Above is the view out the kitchen window. Forecasts were for snow starting at 6 a.m. and ending before noon, changing to rain. In fact, it didn't start snowing until 12:30, at a point when we thought it was all over.
As you can see looking out the guest bedroom window, there wasn't really much to it. This morning it's not so cold and it is raining outside. Walt and I were both slightly disappointed that we didn't get a little more snow. It would have been pretty, and would have brightened up the environment.
On the spur of the moment, I made a clafoutis aux pruneaux — a kind of crustless prune pie or custard — yesterday afternoon. We didn't have anything else in the house in the way of dessert. A clafoutis is very easy and quick to make, and it is delicious. Besides, prunes are good for you. According to Monique Maine's book La Cuisine pour toute l'année (1969), the ingredients for a clafoutis are:
- 500 grams of fruit
- 80 grams of flour (¾ cup = 6 fl. oz)
- 125 grams of sugar (½ cup = 4 fl. oz)
- 250 ml of milk (1 generous cup)
- 4 eggs
- 60 grams of butter (4 generous tablespoons)

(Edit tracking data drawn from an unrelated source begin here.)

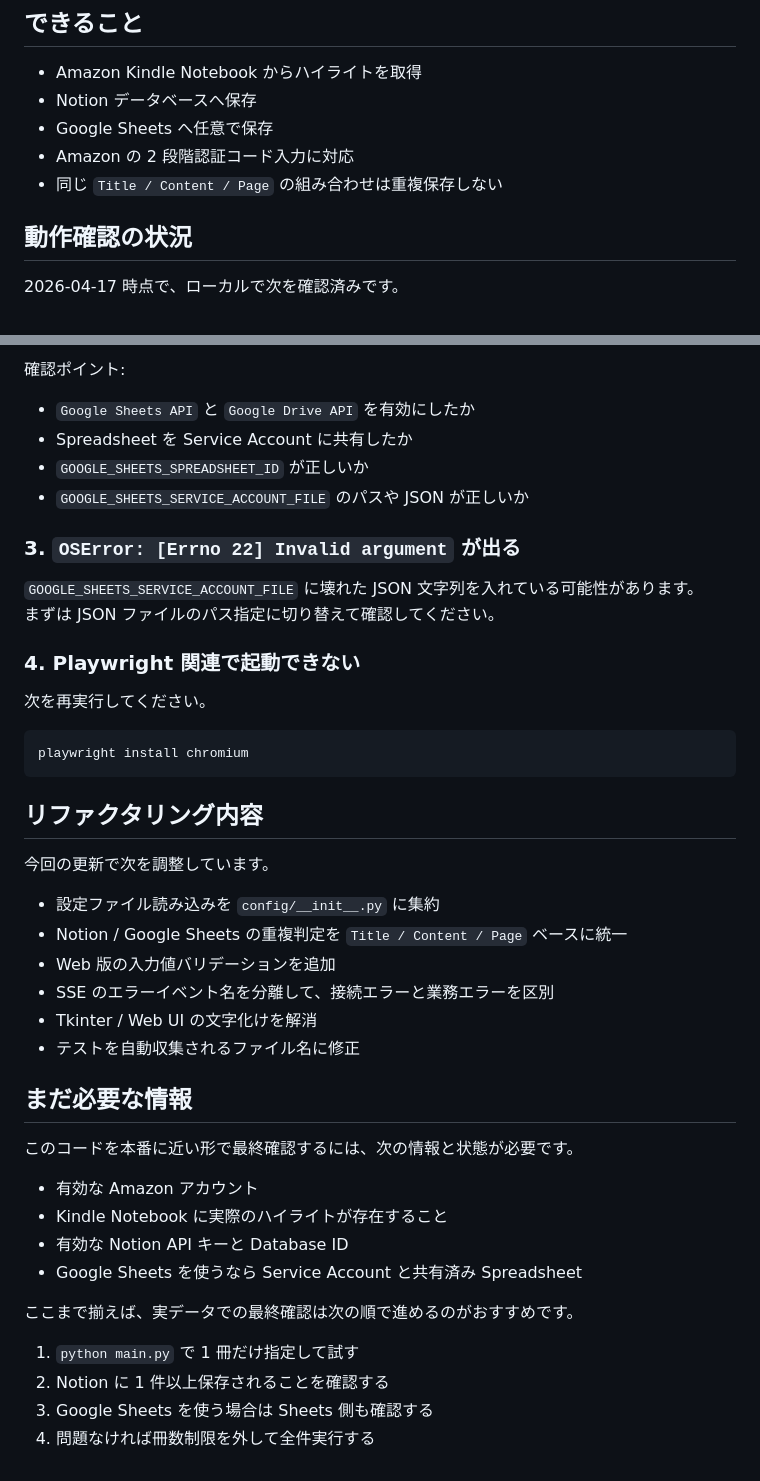
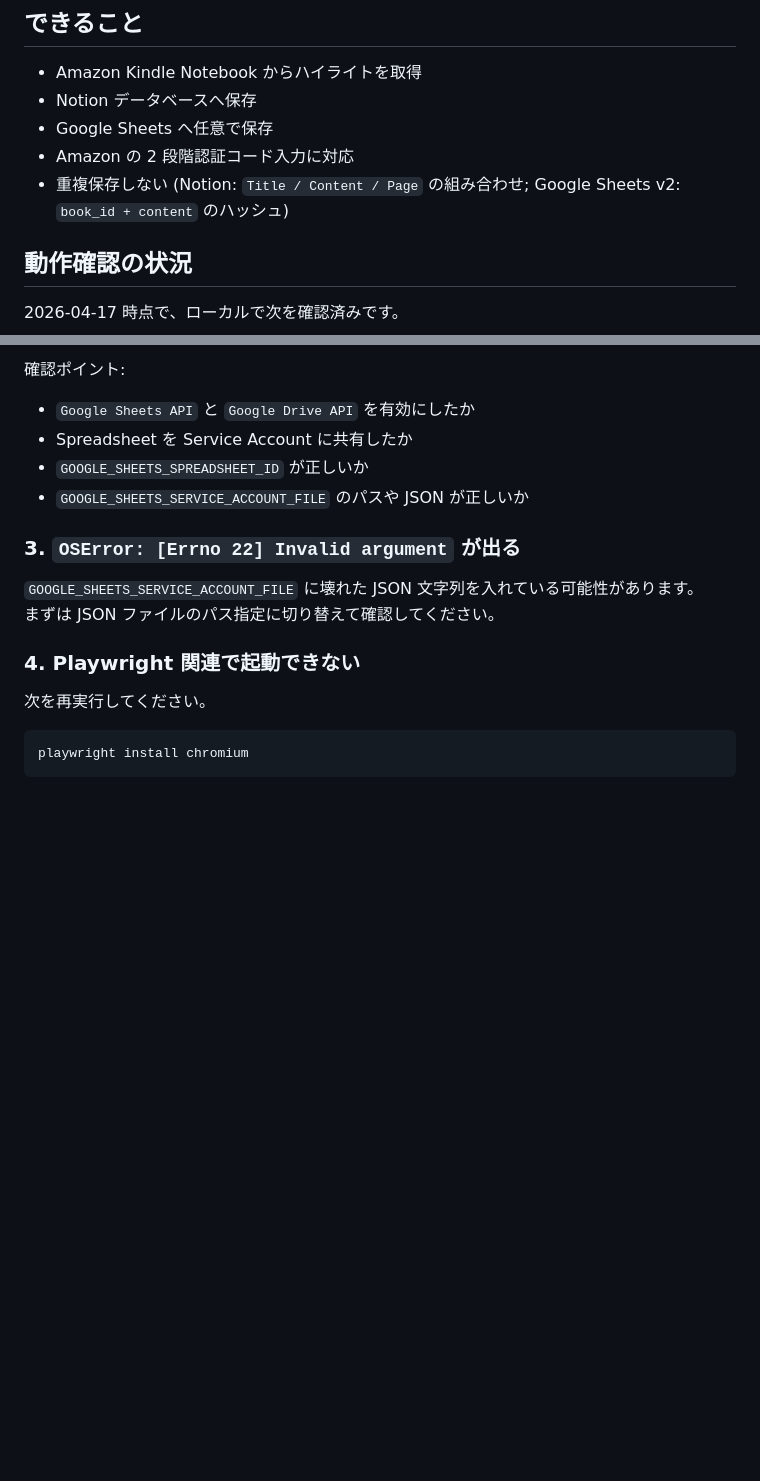
Before and after one commit to tabear25/kindle2notion, a Markdown page: README.md, 2 parts joined by grey strips. GitHub-like rendering; blank space fills up the shorter version.

````diff
--- a/README.md
+++ b/README.md
@@ -16,7 +16,7 @@ Kindle Notebook のハイライトを取得し、Notion データベースへ保
 - Notion データベースへ保存
 - Google Sheets へ任意で保存
 - Amazon の 2 段階認証コード入力に対応
-- 同じ `Title / Content / Page` の組み合わせは重複保存しない
+- 重複保存しない (Notion: `Title / Content / Page` の組み合わせ; Google Sheets v2: `book_id + content` のハッシュ)
 
 ## 動作確認の状況
 
@@ -260,30 +260,3 @@ VPS へのデプロイには、スクリプトで自動化できない手動操
 ```bash
 playwright install chromium
 ```
-
-## リファクタリング内容
-
-今回の更新で次を調整しています。
-
-- 設定ファイル読み込みを `config/__init__.py` に集約
-- Notion / Google Sheets の重複判定を `Title / Content / Page` ベースに統一
-- Web 版の入力値バリデーションを追加
-- SSE のエラーイベント名を分離して、接続エラーと業務エラーを区別
-- Tkinter / Web UI の文字化けを解消
-- テストを自動収集されるファイル名に修正
-
-## まだ必要な情報
-
-このコードを本番に近い形で最終確認するには、次の情報と状態が必要です。
-
-- 有効な Amazon アカウント
-- Kindle Notebook に実際のハイライトが存在すること
-- 有効な Notion API キーと Database ID
-- Google Sheets を使うなら Service Account と共有済み Spreadsheet
-
-ここまで揃えば、実データでの最終確認は次の順で進めるのがおすすめです。
-
-1. `python main.py` で 1 冊だけ指定して試す
-2. Notion に 1 件以上保存されることを確認する
-3. Google Sheets を使う場合は Sheets 側も確認する
-4. 問題なければ冊数制限を外して全件実行する
````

In this case, I used a generous pound of prunes — about two dozen of them. The ones I had were very tender and not too dried out, so I didn't have to soak them. I also didn't pit them. The recipe instructions say to mix together the flour, sugar, and eggs first. Then add the milk gradually, stirring, along with half the butter, melted. The mixture resembles crêpe batter. Butter the baking dish with the rest of the butter, arrange the prunes evenly in the buttered dish, and pour in the batter. I sprinkled some cassonade (raw sugar) over the top and it browned nicely, as you can see. Bake the clafoutis in a 350ºF (180ºC) oven for about 30 minutes, until set and golden brown.